by Tony Vidler
Client complaints are a fact of life. It is virtually impossible to run a service business where everyone is happy 100% of the time, as human beings are involved and they are unpredictable creatures with ever-shifting expectations. The art of good client complaint handling is knowing when to fight and when to just fix it.
I don’t subscribe to the theory that “the customer is always right”. They aren’t. Some are stupid and unreasonable. Or just downright unfair. Some actually deliberately try to obtain a benefit for themselves that they KNOW they aren’t entitled to at somebody else’s expense. Human beings are quite simply often irrational, and when it comes to human beings who happen to be clients there is a tendency for expectations to shift over the duration of the relationship. In other words, what they said they wanted and expected when they first signed on is often transformed into wanting something else a little while later – without necessarily actually telling the adviser of the changed expectations.

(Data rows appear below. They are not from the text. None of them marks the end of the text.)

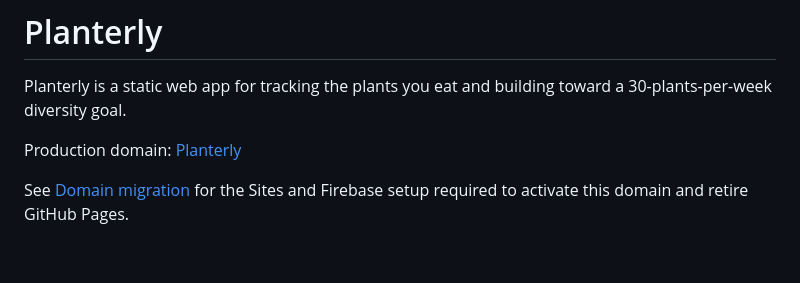
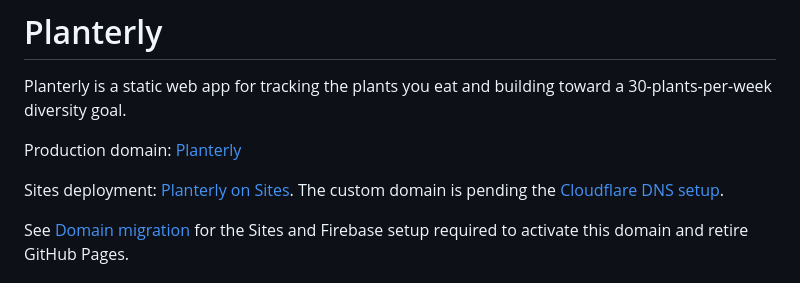
Before and after one commit to kyleguggy13/Planterly, a Markdown page: README.md, the part around the change. GitHub-like rendering; blank space fills up the shorter version.

Commit message:
Record Sites deployment and custom domain DNS setup

```diff
--- a/README.md
+++ b/README.md
@@ -3,6 +3,8 @@
 Planterly is a static web app for tracking the plants you eat and building toward a 30-plants-per-week diversity goal.
 
 Production domain: [Planterly](https://planterly-app.com/)
+
+Sites deployment: [Planterly on Sites](https://planterly.kylegug.chatgpt.site). The custom domain is pending the [Cloudflare DNS setup](support/domain-dns.md).
 
 See [Domain migration](support/domain-migration.md) for the Sites and Firebase setup required to activate this domain and retire GitHub Pages.
 
```
Also changed, not shown: support/domain-dns.md (added, +22 -0 lines).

So customers are not always right – especially not complaining customers.
A complaint in practical terms is anything which is an expression of dissatisfaction by a customer where they expect action. Dissatisfaction can, and often is, warranted. Dissatisfaction is the gap between expectations and experience. But dissatisfaction is not itself a complaint.
This is an important distinction which should make a fundamental difference to how advisers handle unhappy clients.
The client who is dissatisfied with portfolio performance or product pricing is not necessarily making a complaint. They are venting their frustration and disappointment of course, but do they actually expect you to do something about it beyond listening and acknowledging their feelings? Do they expect you to change the portfolio to get better results, or are they just wanting to let you know that they are unhappy? Or do they expect you to find a better price, or are they just letting you know that they do not like it because they know it is a waste of time ctrying to complain to an institution?
When clients vent their disappointment or frustration it is not necesarily a complaint. It is a complaint when they express their dissatisfaction and expect you to do something about it. So the first step in deciding whether to fight a complaint or fix it is understanding whether it is in fact actually a complaint. If it is not, then listen and empathise and soothe. Acknowledging their right to be unhappy about something is often the only action required.
But then there will be the occasional expectation of action. Thy are not happy and they want something done about it….it is now a complaint. So do you fight complaints or fix them? The general industry response is to always try and fix them, right? But sometimes you simply cannot. Sometimes the expected action is beyond your ability or influence, and sometimes it is just downright unreasonable.
Regardless of the rights or wrongs of it, customers are always consumers with voices who can (and often will) do enormous damage to a business reputation if that dissatisfaction is not resolved. For the practice manager, or owner, this means that regardless of the right or wrong of it we have to make a commercial decision to protect ourselves and our brand – even perhaps when the customer is not right.
Quick Triage Questions before you categorise complaints
If the answer to Question 5 is “YES” – then fight it. But that is one of the only 2 times to to fight it. The other is when the fight started before you even knew there was a problem (for example; litigation or dispute proceedings are your first indicator). When Pearl Harbour happens to you on an otherwise pleasant Sunday morning, you are left with no choice but to fight, because the fight started without you.
On any other occasion though we have an opportunity to take the grumpy face and turn it into a smiley face.
Handling any complaint involves time, and stress, and resources that could be better employed elsewhere. There is a cost to us in other words, even if we ultimately are proven to be “right”. If we do go through a process of proving how right we are, and how wrong the customers complaint is, we then incur the ill-will of an aggrieved customer as well as the aforementioned costs. It is virtually impossible to quantify what the potential cost is of us fighting a relatively minor complaint just so we can prove how right we were, but it will usually be a lot more than most practitioners think.
Almost inevitably there will be some form of physical cost involved in putting things right for the customer at the end of it all as well. In a best case scenario in other words, we have a customer who is no longer disgruntled, but is still probably not fully gruntled because of the process we have just gone through. We are stressed, and it cost a lot of downtime…and all that for a customer who is now probably going to leave us and have a bit to say about how painful we were.
The best course of action is to pretend that the customer is right. I say “pretend” because that is what we have to do – we might know we are right, but we have to put that knowledge to one side, and treat the customer as if they were right.
Then make a good commercial decision.
Bring the cost to the front of the process. Use it to create genuine good will and delight that customer. Avoid the protracted and painful process that results in equivalent doses of unhappiness, and just bring the end result right up to the front of the process. Ask the question:
Money is perhaps a solution, but often enough it isn’t about money. It is about “putting things right” and doing it with 100% attention so they know that they are valued. But then spend a little bit of the money that it would otherwise have cost you to introduce a bit of awesomeness. Surprise and delight them with something unexpected over and above the “putting it right”.
The end result is that if you approach the complaints this way they will tend to be resolved a heck of a lot more quickly, and result in happy clients who are closer to being warm advocates for your business rather than snipers gunning for you. The key is asking the right questions at the front end, and understanding when it has to be a fight, and when the fight should just be avoided.